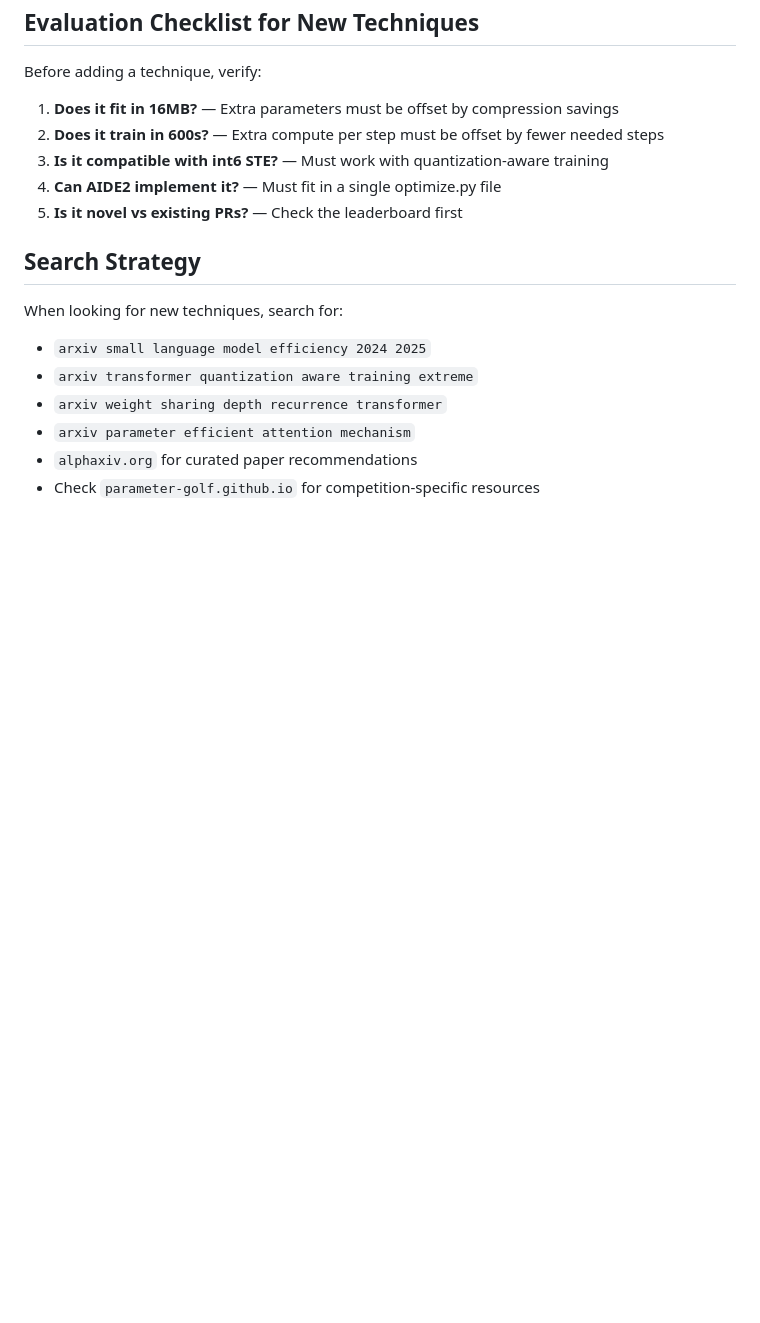
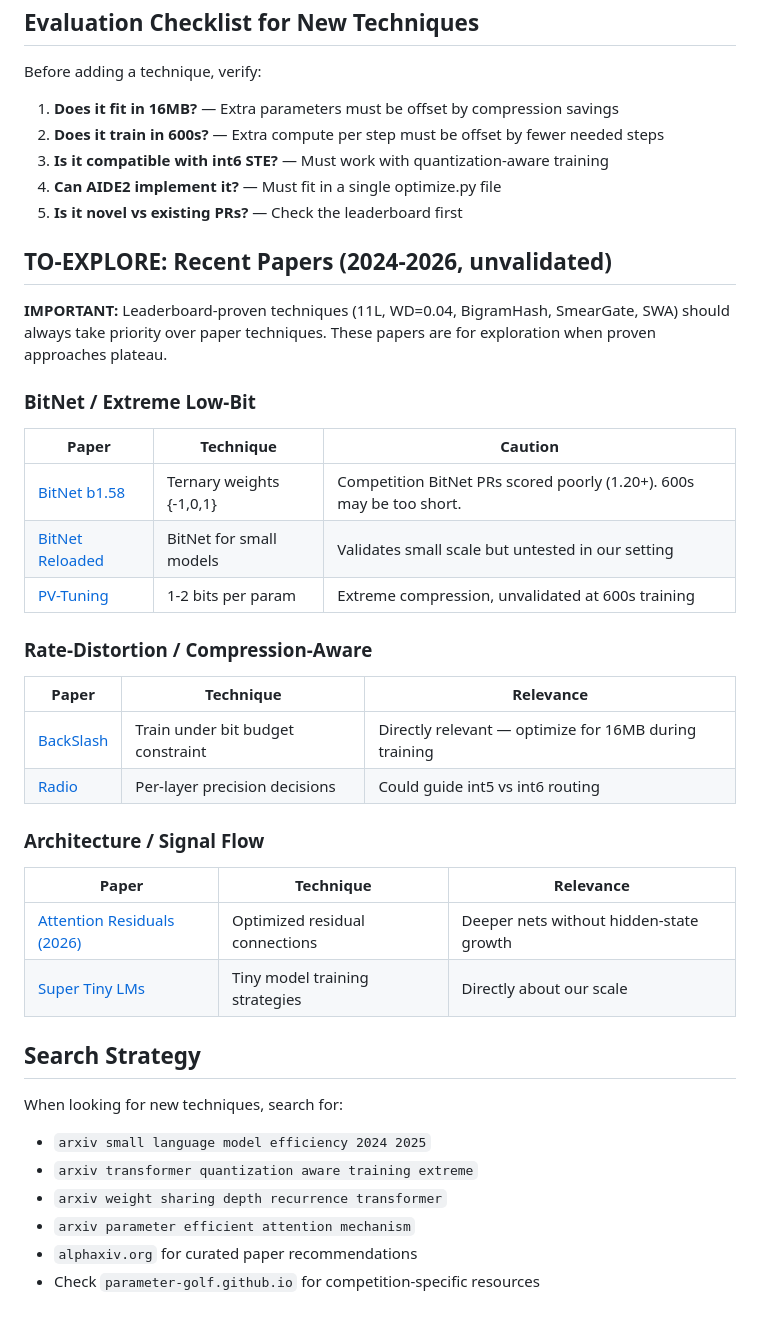
Before and after one commit to fbedev/parameter-golf-monitor-webui, a Markdown page: RESEARCH.md, the part around the change. Rendered like a GitHub page; blank space fills up the shorter version.

Commit message:
feat: add TO-EXPLORE section with 2024-2026 papers
BitNet, BackSlash, Radio, Attention Residuals, PV-Tuning.
Marked as unvalidated — leaderboard-proven techniques take priority.

```diff
--- a/RESEARCH.md
+++ b/RESEARCH.md
@@ -64,6 +64,29 @@ Before adding a technique, verify:
 4. **Can AIDE2 implement it?** — Must fit in a single optimize.py file
 5. **Is it novel vs existing PRs?** — Check the leaderboard first
 
+## TO-EXPLORE: Recent Papers (2024-2026, unvalidated)
+
+**IMPORTANT:** Leaderboard-proven techniques (11L, WD=0.04, BigramHash, SmearGate, SWA) should always take priority over paper techniques. These papers are for exploration when proven approaches plateau.
+
+### BitNet / Extreme Low-Bit
+| Paper | Technique | Caution |
+|-------|-----------|---------|
+| [BitNet b1.58](https://arxiv.org/abs/2402.17764) | Ternary weights {-1,0,1} | Competition BitNet PRs scored poorly (1.20+). 600s may be too short. |
+| [BitNet Reloaded](https://arxiv.org/abs/2407.09527) | BitNet for small models | Validates small scale but untested in our setting |
+| [PV-Tuning](https://arxiv.org/abs/2405.14852) | 1-2 bits per param | Extreme compression, unvalidated at 600s training |
+
+### Rate-Distortion / Compression-Aware
+| Paper | Technique | Relevance |
+|-------|-----------|-----------|
+| [BackSlash](https://arxiv.org/abs/2504.16968) | Train under bit budget constraint | Directly relevant — optimize for 16MB during training |
+| [Radio](https://arxiv.org/abs/2505.03031) | Per-layer precision decisions | Could guide int5 vs int6 routing |
+
+### Architecture / Signal Flow
+| Paper | Technique | Relevance |
+|-------|-----------|-----------|
+| [Attention Residuals (2026)](https://arxiv.org/abs/2603.15031) | Optimized residual connections | Deeper nets without hidden-state growth |
+| [Super Tiny LMs](https://arxiv.org/abs/2405.14159) | Tiny model training strategies | Directly about our scale |
+
 ## Search Strategy
 
 When looking for new techniques, search for:
```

■ WORK REQUEST
Could you say how many lines in the listing contain the string "BitNet"? Only the number, please.

■ WRITTEN SOLUTION
4